The first sentence of Into Account’s philosophy statement is, “We believe that no institution, family, or community is more important than our right to autonomy over our own bodies.” We got immediate pushback for that: one person told us, essentially, “This statement is not true for Christians.” And to that I say, well, if that statement is an affront to your definition of Christianity and the values of your congregation, then expect your children to be raped. I don’t really care to make it sound any nicer than that. It isn’t.
Or, to again quote Hilary, our Director of Theological Integrity: “Put down your Sunday School materials and read Teen Vogue.” She’s not kidding.
RB-F: Do you see signs of hope? What is going well in the fight for accountability and justice? What is going well in the work of caring for survivors?
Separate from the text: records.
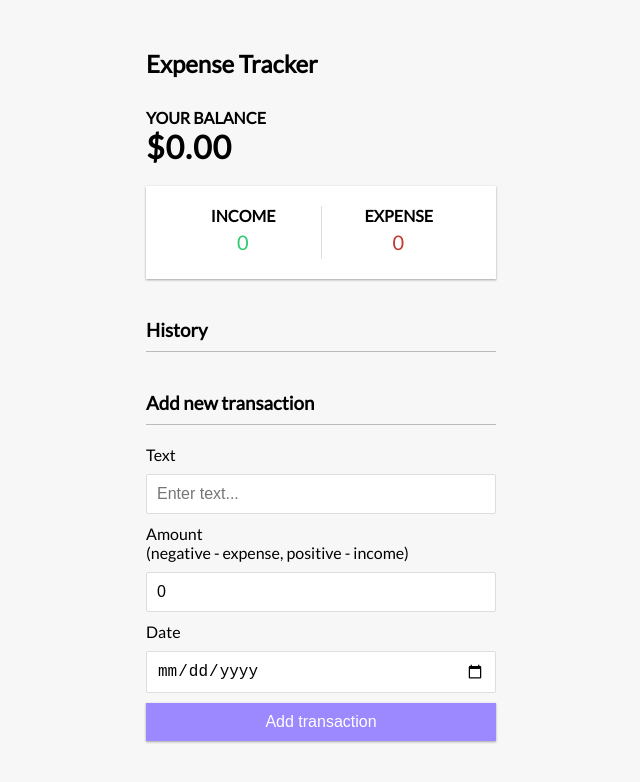
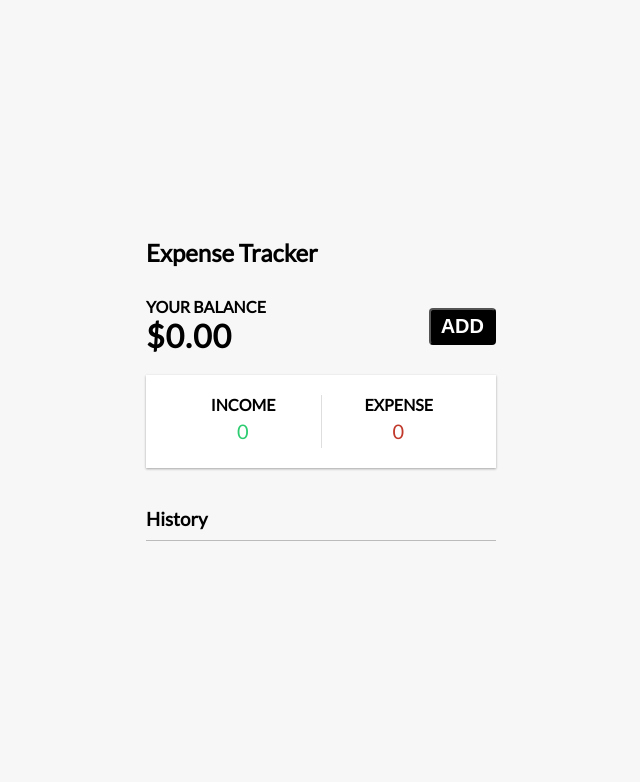
Before and after one commit to ShahManali99/Expense-Tracker, a React (Vite) app: page / in a window 1280 px wide. Shown: the top 782 px of the page, without its empty margins (319-959 px from the left). Built offline with nearby package versions, Linux system fonts and the light colour scheme.

Commit message:
Made UI better for add transaction form

```diff
--- a/src/App.css
+++ b/src/App.css
@@ -96,7 +96,6 @@ input[type='date'] {
   border: 0;
   display: block;
   font-size: 16px;
-  margin: 10px 0 30px;
   padding: 10px;
   width: 100%;
 }
@@ -151,6 +150,39 @@ input[type='date'] {
   opacity: 1;
 }
 
+.balance {
+  display: flex;
+  flex-direction: row;
+  justify-content: space-between;
+  align-items: center;
+}
+
+.addCancelBtn {
+  background: black;
+  color: white;
+  padding: 5px 10px;
+  border-radius: 4px;
+  font-weight: bold;
+  cursor: pointer;
+  font-size: 20px;
+}
+
+.add-transaction-container {
+  display: flex;
+  flex-direction: column;
+  border-radius: 4px;
+  border: 1px solid #dedede;
+  gap: 10px;
+  padding: 15px 20px;
+  margin: 15px 0px;
+}
+
+.radio-box {
+  display: flex;
+  flex-direction: row;
+  gap: 35px;
+}
+
 @media (max-width: 320px) {
   .container {
     width: 300px;
--- a/src/App.jsx
+++ b/src/App.jsx
@@ -16,7 +16,6 @@ function App() {
           <Balance />
           <IncomeExpense />
           <History />
-          <AddTransaction />
         </div>
       </ContextProvider>
     </>
--- a/src/Components/AddTransaction.jsx
+++ b/src/Components/AddTransaction.jsx
@@ -20,7 +20,31 @@ const AddTransaction = () => {
 
   return (
     <>
-    <h3>Add new transaction</h3>
+      <div className="add-transaction-container">
+        <input type="text" value={label} onChange={(e)=>{
+                setLabel(e.target.value)}
+                } placeholder="Enter text..." />
+        <input type="number" value={amount} onChange={(e)=>{
+                setAmount(e.target.value)}
+                } placeholder="Enter amount..." />
+        <div className="radio-box">
+          <div>
+            <input type="radio" />
+            <label htmlFor="expense">Expense</label>
+          </div>
+          <div>
+            <input type="radio" />
+            <label htmlFor="Expense">Income</label>
+          </div>
+        </div>
+        <input type="date" value={date} onChange={(e)=>{
+              setDate(e.target.value)}
+              } placeholder="Enter date..."/>
+        <button className="btn" onClick={()=>{
+          handleAddTransactionBtn({id:crypto.randomUUID(),text:label, amount:+amount, date: date})}
+          }>Add transaction</button>
+      </div>
+      {/* <h3>Add new transaction</h3>
         <div className="form-control">
           <label htmlFor="text">Text</label>
           <input type="text" value={label} onChange={(e)=>{
@@ -28,12 +52,20 @@ const AddTransaction = () => {
             } placeholder="Enter text..." />
         </div>
         <div className="form-control">
-          <label htmlFor="amount">Amount <br />
-            (negative - expense, positive - income)
-            </label>
+          <label htmlFor="amount">Amount</label>
           <input type="number" value={amount} onChange={(e)=>{
             setAmount(e.target.value)}
             } placeholder="Enter amount..." />
+        </div>
+        <div className="radio-box">
+          <div>
+            <input type="radio" />
+            <label htmlFor="expense">Expense</label>
+          </div>
+          <div>
+            <input type="radio" />
+            <label htmlFor="Expense">Income</label>
+          </div>
         </div>
         <div className="form-control">
           <label htmlFor="date">Date</label>
@@ -43,7 +75,7 @@ const AddTransaction = () => {
         </div>
         <button className="btn" onClick={()=>{
           handleAddTransactionBtn({id:crypto.randomUUID(),text:label, amount:+amount, date: date})}
-          }>Add transaction</button>
+          }>Add transaction</button> */}
     </>
   )
 }
--- a/src/Components/Balance.jsx
+++ b/src/Components/Balance.jsx
@@ -1,14 +1,22 @@
-import React, { useContext } from 'react'
+import React, { useContext, useState } from 'react'
 import { GlobalContext } from '../Context/Context'
+import AddTransaction from './AddTransaction'
 
 const Balance = () => {
+  const [showAddTxnBtn, setShowAddTxnBtn] = useState(true)
   const {state:{transactions}} = useContext(GlobalContext)
   const amount = transactions.map((transaction)=>transaction.amount)
   const total = amount.reduce((acc, item)=>acc+=item,0).toFixed(2)
   return (
     <>
-        <h4>Your Balance</h4>
-        <h1>${total}</h1>
+        <div className='balance'>
+          <div>
+            <h4>Your Balance</h4>
+            <h1>${total}</h1>
+          </div>
+          <span><button className='addCancelBtn' onClick={()=>setShowAddTxnBtn(!showAddTxnBtn)}>{showAddTxnBtn?'ADD':'Cancel'}</button></span>
+        </div>
+        {!showAddTxnBtn && <AddTransaction />}
     </>
   )
 }
--- a/src/Components/History.jsx
+++ b/src/Components/History.jsx
@@ -10,11 +10,14 @@ const History = () => {
       payload:id
     })
   }
+  const history = [...transactions].sort((a,b) => {
+    return new Date(b.date) - new Date(a.date)
+  })
   return (
     <>
         <h3>History</h3>
         <ul className="list">
-          {transactions.map((transaction)=>{
+          {history.map((transaction)=>{
             return (
               <li className={transaction.amount<0?'minus':'plus'} key={transaction.id}>
                 {transaction.text}
```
SK: Actually, yes, I see a lot of hope, despite all the obvious disasters. A lot that has been previously hidden is coming into visibility. I realize that the steady stream of survivors coming forward with abuse stories about prominent men is unnerving and destabilizing for many people, but for me, there’s a kind of catharsis in seeing people talk about this publicly. The reality is unnerving. The truth-telling about that reality, that feels like hope. Part of me feels like I need to talk about the things that aren’t happening, all the work that still needs to be done, all the ways things could go wrong, all the backlash that we’re fighting, the horror that is that narcissistic abuser in the White House. But the hope is real. And I don’t know if it’s correlated or not, but at Into Account, we’ve never been busier.